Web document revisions
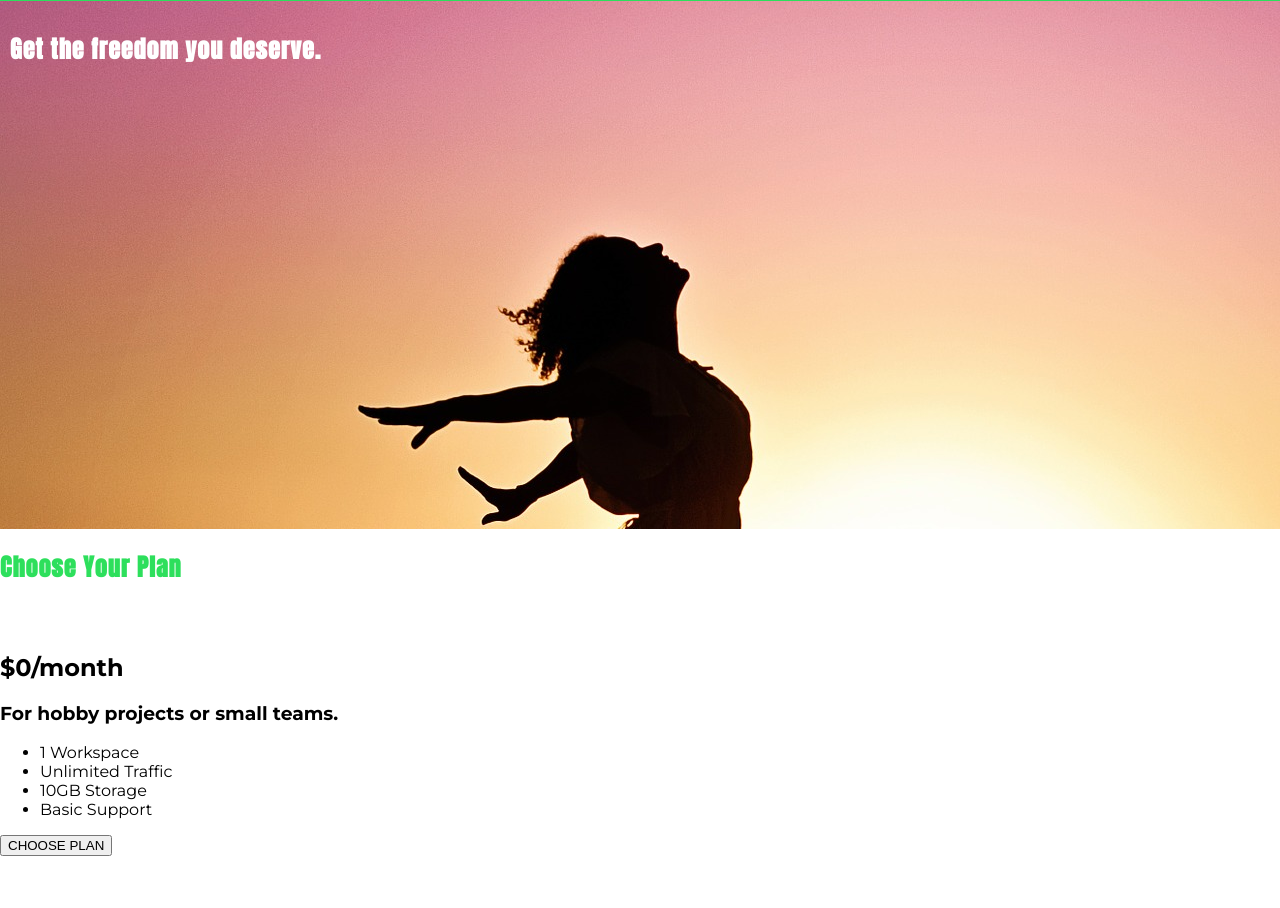
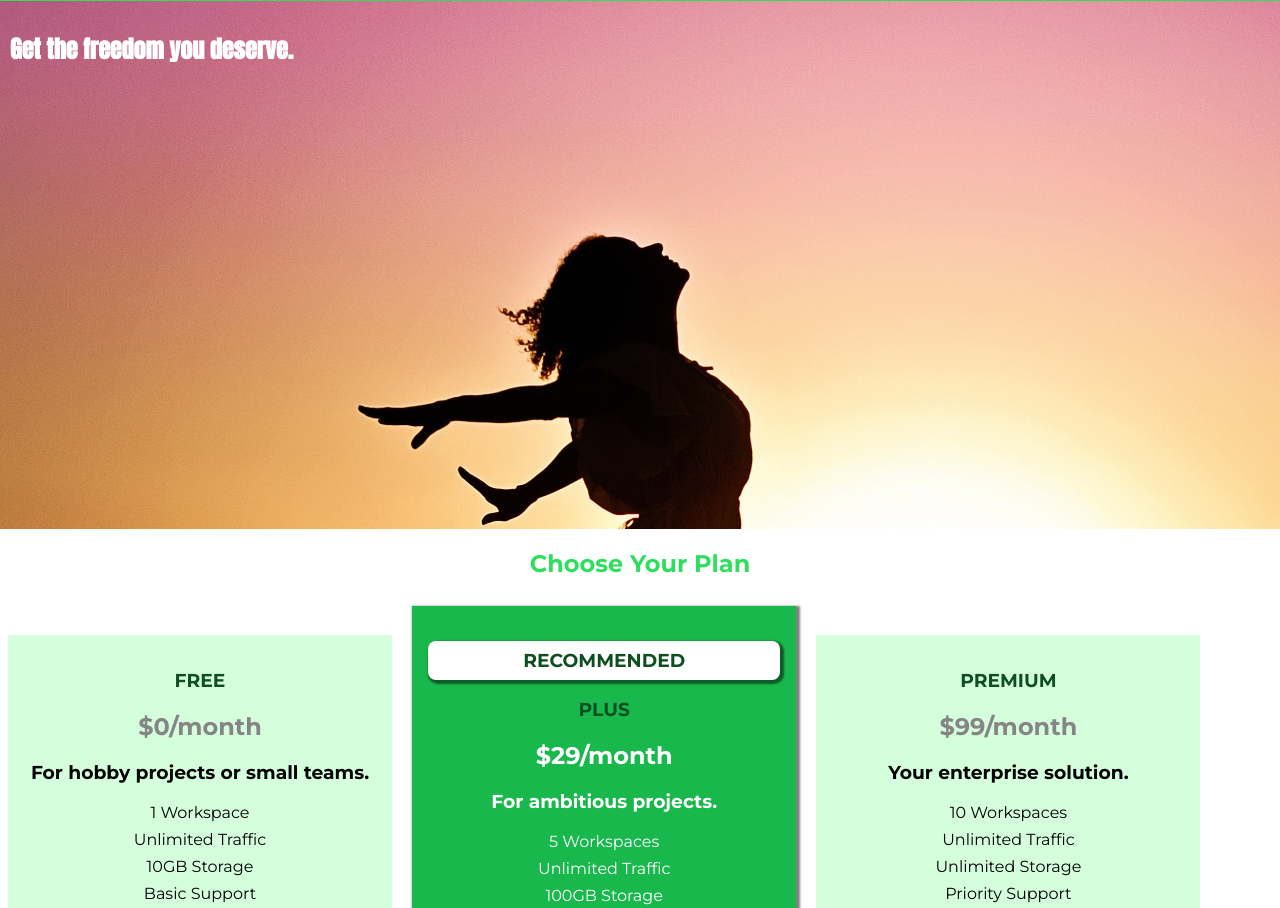
Before and after one commit to rvasanthr/YouHost, a plain HTML site: page index.html in a window 1280 px wide. Shown: the part 42-950 px from the top of the page. Drawn offline with Linux system fonts and the light colour scheme.

Commit message:
02 - Plans section completed

```diff
--- a/css/main.css
+++ b/css/main.css
@@ -93,12 +93,80 @@ body {
   padding: 10px;
 }
 
+#product-overview h1 {
+  color: #fff;
+  font-family: "Anton", sans-serif;
+}
+
+/* ************************************* PLANS SECTION */
 .section-title {
   color: #2ddf5c;
+  text-align: center;
 }
 
-h1 {
+.plan{
+  background-color: #d5ffdc;
+  text-align: center;
+  padding: 16px;
+  margin: 8px;
+  display: inline-block;
+  width: 30%;
+  vertical-align: middle;
+}
+
+.plan--highlighted{
+  background-color: #19b84c;
   color: #fff;
-  font-family: "Anton", sans-serif;
-  letter-spacing: 1px;
+  box-shadow: 2px 2px 2px 2px rgba(0, 0, 0, 0.5);
 }
+
+.plan h1{
+  color: #0e4f1f;
+}
+
+.plan__annotation{
+  background-color: #fff;
+  color: #19b84c;
+  padding: 8px;
+  box-shadow: 2px 2px 2px 2px rgba(0, 0, 0, 0.5);
+  border-radius: 8px;
+}
+
+.plan h2{
+  color: #858585;
+}
+
+.plan--highlighted h2{
+  color: white;
+}
+
+.plan ul{
+  list-style: none;
+  margin: 0;
+  padding: 0;
+}
+
+.plan li{
+  margin: 8px 0;
+}
+
+.plan .button{
+  background-color: #0e4f1f;
+  color: #fff;
+  font: inherit;
+  border: 1.5px solid #0e4f1f;
+  padding: 8px;
+  border-radius: 8px;
+  font-weight: bold;
+  cursor: pointer;
+}
+
+.plan .button:hover,
+.plan .button:active{
+  background-color: #fff;
+  color: #0e4f1f;
+}
+
+.plan .button:focus{
+  outline: 2px solid #f7645e;
+}
--- a/index.html
+++ b/index.html
@@ -14,6 +14,7 @@
         <div>
             <a href="index.html" class="main-header__brand">uHost</a>
         </div>
+
         <!-- BEM - block element modifier, class naming convension -->
         <nav class="main-nav">
             <ul class="main-nav__items">
@@ -31,9 +32,9 @@
             <h1 class="section-title">Choose Your Plan</h1>
 
             <div>
-                <article>
-                    <h1>FREE</h1>
-                    <h2>$0/month</h2>
+                <article class="plan">
+                    <h1 class="plan__title">FREE</h1>
+                    <h2 class="plan__price">$0/month</h2>
                     <h3>For hobby projects or small teams.</h3>
                     <ul>
                         <li>1 Workspace</li>
@@ -41,13 +42,13 @@
                         <li>10GB Storage</li>
                         <li>Basic Support</li>
                     </ul>
-                    <div><button>CHOOSE PLAN</button></div>
+                    <div><button class="button">CHOOSE PLAN</button></div>
                 </article>
 
-                <article>
-                    <h1>RECOMMENDED</h1>
-                    <h1>PLUS</h1>
-                    <h2>$29/month</h2>
+                <article class="plan plan--highlighted">
+                    <h1 class="plan__annotation">RECOMMENDED</h1>
+                    <h1 class="plan__title">PLUS</h1>
+                    <h2 class="plan__price">$29/month</h2>
                     <h3>For ambitious projects.</h3>
                     <ul>
                         <li>5 Workspaces</li>
@@ -55,12 +56,12 @@
                         <li>100GB Storage</li>
                         <li>Plus Support</li>
                     </ul>
-                    <div><button>CHOOSE PLAN</button></div>
+                    <div><button class="button">CHOOSE PLAN</button></div>
                 </article>
 
-                <article>
-                    <h1>PREMIUM</h1>
-                    <h2>$99/month</h2>
+                <article class="plan">
+                    <h1 class="plan__title">PREMIUM</h1>
+                    <h2 class="plan__price">$99/month</h2>
                     <h3>Your enterprise solution.</h3>
                     <ul>
                         <li>10 Workspaces</li>
@@ -68,11 +69,11 @@
                         <li>Unlimited Storage</li>
                         <li>Priority Support</li>
                     </ul>
-                    <div><button>CHOOSE PLAN</button></div>
+                    <div><button class="button">CHOOSE PLAN</button></div>
                 </article>
             </div>
+        </section>
 
-        </section>
     </main>
 </body>
 
```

* [TRY IT] For every line above with the word "Storage" in it, make a copy.

* [WRITTEN REPLY]
                         <li>10GB Storage</li>
                         <li>100GB Storage</li>
                         <li>Unlimited Storage</li>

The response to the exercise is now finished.